Completing Buxton’s revival is the redevelopment of the town’s historic Crescent, originally built in the 1780s and now soon to be re-launched as a luxury hotel and spa. Due to open in 2011, plans for the National Lottery-funded project include a 79-bedroom hotel, a thermal spa, natural mineral water spa, café and visitor centre.

Other attractions include the subterranean, watery wonders of Poole’s Cavern and St Ann’s Well – where Buxton spring water is freely available, cocking a snook at those exorbitant scams-in-a-bottle.


According to local government statistics, Buxton is ‘the main centre for overnight accommodation in the Peak District’. The town and its surrounding areas boast a vast range of places to stay, from Buxton hotels, classy self-catering cottages and barn conversions, to campsites and B&Bs.

The aptly-named Central Cottage enjoys a great location in the heart of Buxton. This dog-friendly holiday home is a stone-built terrace and sleeps 6 in 3 bedrooms.

Also welcoming dogs is Grendon Guest House, a five star B&B of just six spacious and comfortable rooms, including en-suites and four poster beds. The fantastic breakfasts match the high standards of the rooms, and come with an AA Egg Cup seal of approval.

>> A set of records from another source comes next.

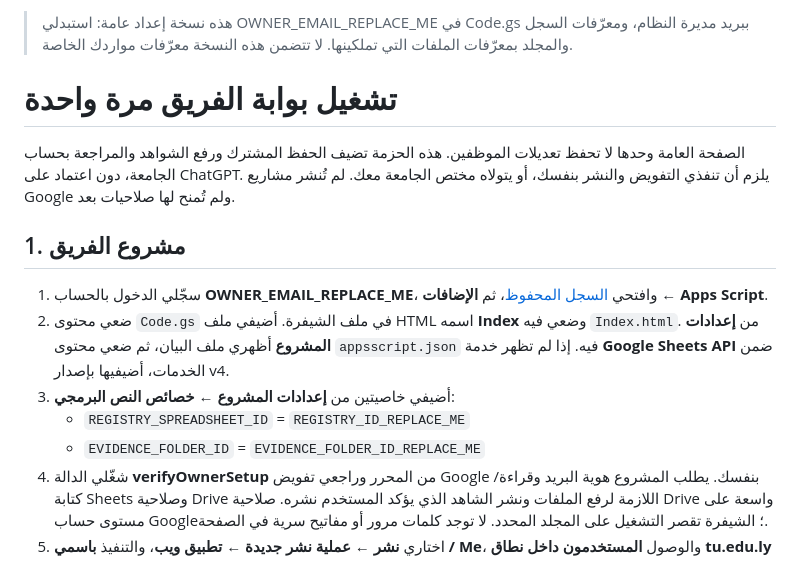
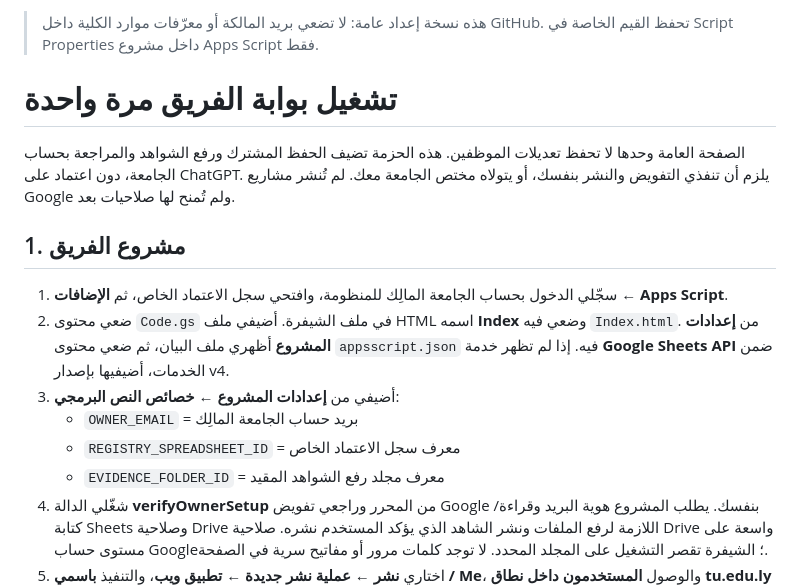
Before and after one commit to nourabobaker-create/tobruk-nursing-simulation, a Markdown page: accreditation/google-backend/ابدئي-من-هنا.md, the part around the change. Drawn GitHub-style.

Commit message:
Keep owner identity and resource IDs out of public repository

```diff
--- a/accreditation/google-backend/ابدئي-من-هنا.md
+++ b/accreditation/google-backend/ابدئي-من-هنا.md
@@ -1,4 +1,4 @@
-> هذه نسخة إعداد عامة: استبدلي OWNER_EMAIL_REPLACE_ME في Code.gs ببريد مديرة النظام، ومعرّفات السجل والمجلد بمعرّفات الملفات التي تملكينها. لا تتضمن هذه النسخة معرّفات مواردك الخاصة.
+> هذه نسخة إعداد عامة: لا تضعي بريد المالكة أو معرّفات موارد الكلية داخل GitHub. تحفظ القيم الخاصة في Script Properties داخل مشروع Apps Script فقط.
 
 # تشغيل بوابة الفريق مرة واحدة
 
@@ -6,11 +6,12 @@
 
 ## 1. مشروع الفريق
 
-1. سجّلي الدخول بالحساب **OWNER_EMAIL_REPLACE_ME**، وافتحي [السجل المحفوظ](https://docs.google.com/spreadsheets/d/REGISTRY_ID_REPLACE_ME/edit)، ثم **الإضافات ← Apps Script**.
+1. سجّلي الدخول بحساب الجامعة المالِك للمنظومة، وافتحي سجل الاعتماد الخاص، ثم **الإضافات ← Apps Script**.
 2. ضعي محتوى `Code.gs` في ملف الشيفرة. أضيفي ملف HTML اسمه **Index** وضعي فيه `Index.html`. من **إعدادات المشروع** أظهري ملف البيان، ثم ضعي محتوى `appsscript.json` فيه. إذا لم تظهر خدمة **Google Sheets API** ضمن الخدمات، أضيفيها بإصدار v4.
-3. أضيفي خاصيتين من **إعدادات المشروع ← خصائص النص البرمجي**:
-   - `REGISTRY_SPREADSHEET_ID` = `REGISTRY_ID_REPLACE_ME`
-   - `EVIDENCE_FOLDER_ID` = `EVIDENCE_FOLDER_ID_REPLACE_ME`
+3. أضيفي من **إعدادات المشروع ← خصائص النص البرمجي**:
+   - `OWNER_EMAIL` = بريد حساب الجامعة المالِك
+   - `REGISTRY_SPREADSHEET_ID` = معرف سجل الاعتماد الخاص
+   - `EVIDENCE_FOLDER_ID` = معرف مجلد رفع الشواهد المقيد
 4. شغّلي الدالة **verifyOwnerSetup** من المحرر وراجعي تفويض Google بنفسك. يطلب المشروع هوية البريد وقراءة/كتابة Sheets وصلاحية Drive اللازمة لرفع الملفات ونشر الشاهد الذي يؤكد المستخدم نشره. صلاحية Drive واسعة على مستوى حساب Google؛ الشيفرة تقصر التشغيل على المجلد المحدد. لا توجد كلمات مرور أو مفاتيح سرية في الصفحة.
 5. اختاري **نشر ← عملية نشر جديدة ← تطبيق ويب**، والتنفيذ **باسمي / Me**، والوصول **المستخدمون داخل نطاق tu.edu.ly فقط**. انسخي رابط النشر المنتهي بـ `/exec`.
 
```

Just half a mile from the centre of Buxton is Wellwood Lodge is a big old Victorian house, sleeping a dozen guests in six bedrooms and also dog friendly.

Buxton crescent regeneration 2012

With the town's rebirth as a vital UK tourist destination confirmed in April 2012 as an agreement between the joint councils and the developer to start the first phase of the project was reached. Phase one work on the now £35 million project for a 79-bedroom 5-star hotel, natural baths, a visitor centre, a thermal mineral water spa and specialist shops due to commence in the summer of 2012. Final completion of the project is due in the spring of 2015 with the spa  hotel expected to open in time for Buxton Festival 2014. 

There’s hardly been a better time in the last 40 or more years to come and stay in Buxton. 

Sean Cummins 

December 2010 .... updated August 2012


Last Updated: 28 Apr 2015